The Ministry for Primary Industries (MPI) is reminding skippers, as well as vessel owners and operators that a new standard for biofouling on vessels arriving in New Zealand will apply from May 2018 – less than a year away.
The standard means that all vessels must arrive with a 'clean hull' as part of efforts to reduce the threat of marine pests and diseases to New Zealand's marine environment.
MPI Director Plants, Food and Environment Peter Thomson says clean hull requirements will vary depending on a vessel's itinerary.
"For vessels coming to the country for fewer than 20 days, some slight fouling will be acceptable, while for long-stay vessels, the requirements are stricter. It's important to remember that the hull includes niche areas such as sea chests and bow thrusters too.
"Skippers and vessel owners or operators should make sure they're familiar with the new standard before it comes into force in May 2018. Vessels that don't comply may be required to be cleaned, or directed to leave New Zealand waters. The costs associated with these, and any changes to a vessel's itinerary, must be met by the operator."

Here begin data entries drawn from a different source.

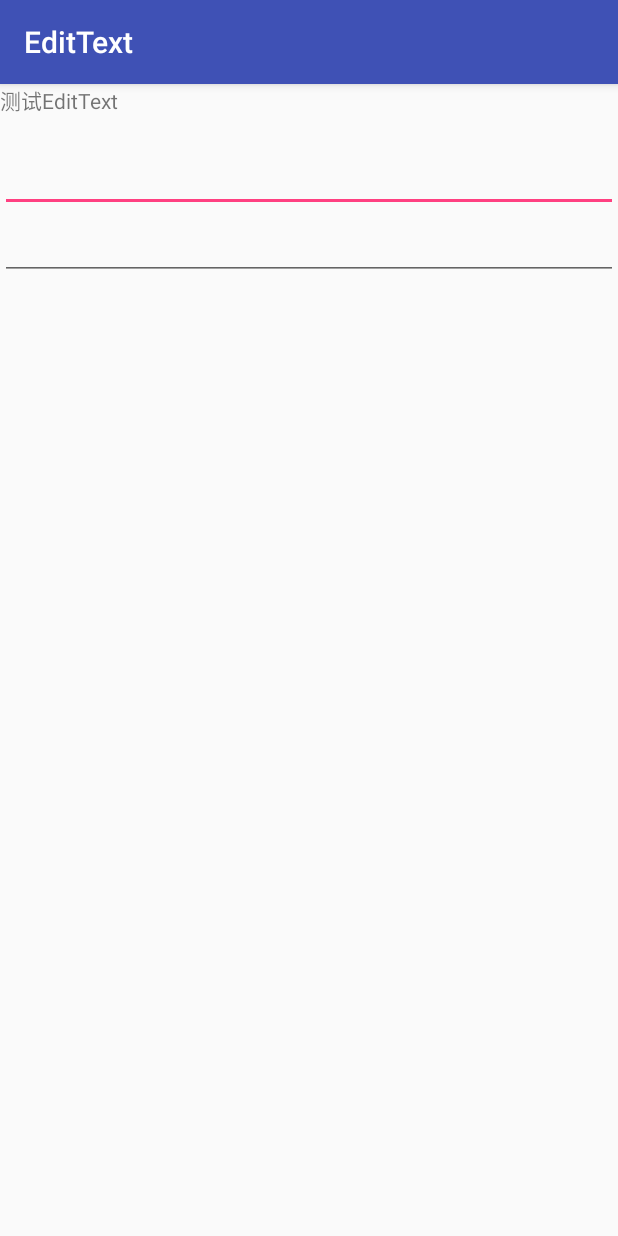
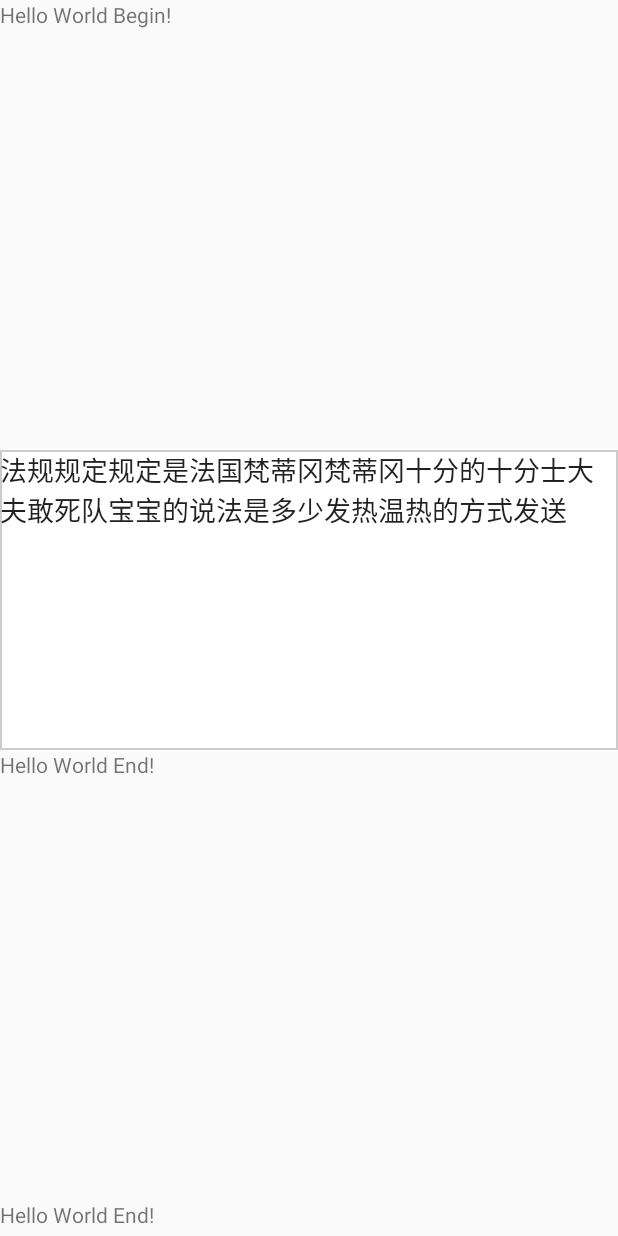
Before and after one commit to jinhuizxc/EditText, an Android app: the screen it shows after launch (MainActivity before the commit, EditTextActivity after it), on a phone screen of 412 x 824 dp. Run offline under Robolectric (Android 15) with nearby library versions, the phone set to English and light mode, and no system bars.

Commit message:
1、设置edittext不可编辑与可以编辑， 2、软键盘的拉起与隐藏

```diff
--- a/app/build.gradle
+++ b/app/build.gradle
@@ -2,7 +2,7 @@ apply plugin: 'com.android.application'
 
 android {
     compileSdkVersion 26
-    buildToolsVersion "26.0.2"
+    buildToolsVersion '27.0.3'
     defaultConfig {
         applicationId "com.example.jh.edittext"
         minSdkVersion 15
--- a/app/src/main/AndroidManifest.xml
+++ b/app/src/main/AndroidManifest.xml
@@ -9,13 +9,15 @@
         android:roundIcon="@mipmap/ic_launcher_round"
         android:supportsRtl="true"
         android:theme="@style/AppTheme">
-        <activity android:name=".MainActivity">
+        <activity android:name=".scrollview.EditTextActivity"
+            android:windowSoftInputMode="adjustPan">
             <intent-filter>
                 <action android:name="android.intent.action.MAIN" />
 
                 <category android:name="android.intent.category.LAUNCHER" />
             </intent-filter>
         </activity>
+
     </application>
 
 </manifest>
--- a/app/src/main/java/com/example/jh/edittext/MainActivity.java
+++ b/app/src/main/java/com/example/jh/edittext/MainActivity.java
@@ -1,6 +1,7 @@
 package com.example.jh.edittext;
 
-import android.support.v7.app.AppCompatActivity;
+
+import android.app.Activity;
 import android.os.Bundle;
 import android.text.Editable;
 import android.text.TextWatcher;
@@ -22,7 +23,7 @@ import android.widget.Toast;
  *
  * 关于多个EditText的光标问题
  */
-public class MainActivity extends AppCompatActivity {
+public class MainActivity extends Activity {
 
     private static final String TAG = MainActivity.class.getSimpleName();
     EditText edit1;
--- /dev/null
+++ b/app/src/main/res/drawable/rectangle_shape.xml
@@ -0,0 +1,7 @@
+<?xml version="1.0" encoding="utf-8"?>
+<shape xmlns:android="http://schemas.android.com/apk/res/android">
+    <solid android:color="#ffffff"/>
+    <stroke android:color="#cccccc"
+        android:width="1dp"/>
+
+</shape>
--- /dev/null
+++ b/app/src/main/res/layout/activity_edittext.xml
@@ -0,0 +1,46 @@
+<ScrollView
+    xmlns:android="http://schemas.android.com/apk/res/android"
+    xmlns:tools="http://schemas.android.com/tools"
+    android:layout_width="match_parent"
+    android:layout_height="match_parent">
+
+
+    <LinearLayout
+        android:layout_width="match_parent"
+        android:layout_height="wrap_content"
+        android:orientation="vertical">
+
+        <TextView
+            android:layout_width="match_parent"
+            android:layout_height="300dp"
+            android:text="Hello World Begin!"/>
+
+
+
+        <EditText
+            android:id="@+id/edit_text"
+            android:hint="EditText"
+            android:layout_width="match_parent"
+            android:layout_height="200dp"
+            android:gravity="top"
+            android:text="法规规定规定是法国梵蒂冈梵蒂冈十分的十分士大夫敢死队宝宝的说法是多少发热温热的方式发送"
+            android:background="@drawable/rectangle_shape"/>
+
+
+        <TextView
+            android:layout_width="match_parent"
+            android:layout_height="300dp"
+            android:text="Hello World End!"/>
+
+        <TextView
+            android:layout_width="match_parent"
+            android:layout_height="300dp"
+            android:text="Hello World End!"/>
+
+        <TextView
+            android:layout_width="match_parent"
+            android:layout_height="300dp"
+            android:text="Hello World End!"/>
+    </LinearLayout>
+
+</ScrollView>
--- a/build.gradle
+++ b/build.gradle
@@ -3,9 +3,10 @@
 buildscript {
     repositories {
         jcenter()
+        google()
     }
     dependencies {
-        classpath 'com.android.tools.build:gradle:2.3.3'
+        classpath 'com.android.tools.build:gradle:3.1.3'
 
         // NOTE: Do not place your application dependencies here; they belong
         // in the individual module build.gradle files
```
Also changed, not shown: app/src/main/java/com/example/jh/edittext/scrollview/EditTextActivity.java (added, +180 -0 lines), gradle/wrapper/gradle-wrapper.properties.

The requirements can be met by cleaning or treating the hull prior to arrival, or carrying out continued maintenance which includes applying an antifouling coating to the hull and niche areas. Documentation of these steps will be needed to verify compliance.
Detailed guidelines on managing biofouling are also available from the International Maritime Organization (IMO), and operators who follow these will meet the new requirements.
As well as preventing the spread of harmful organisms, a clean hull can also reduce a vessel's fuel consumption and increase stability.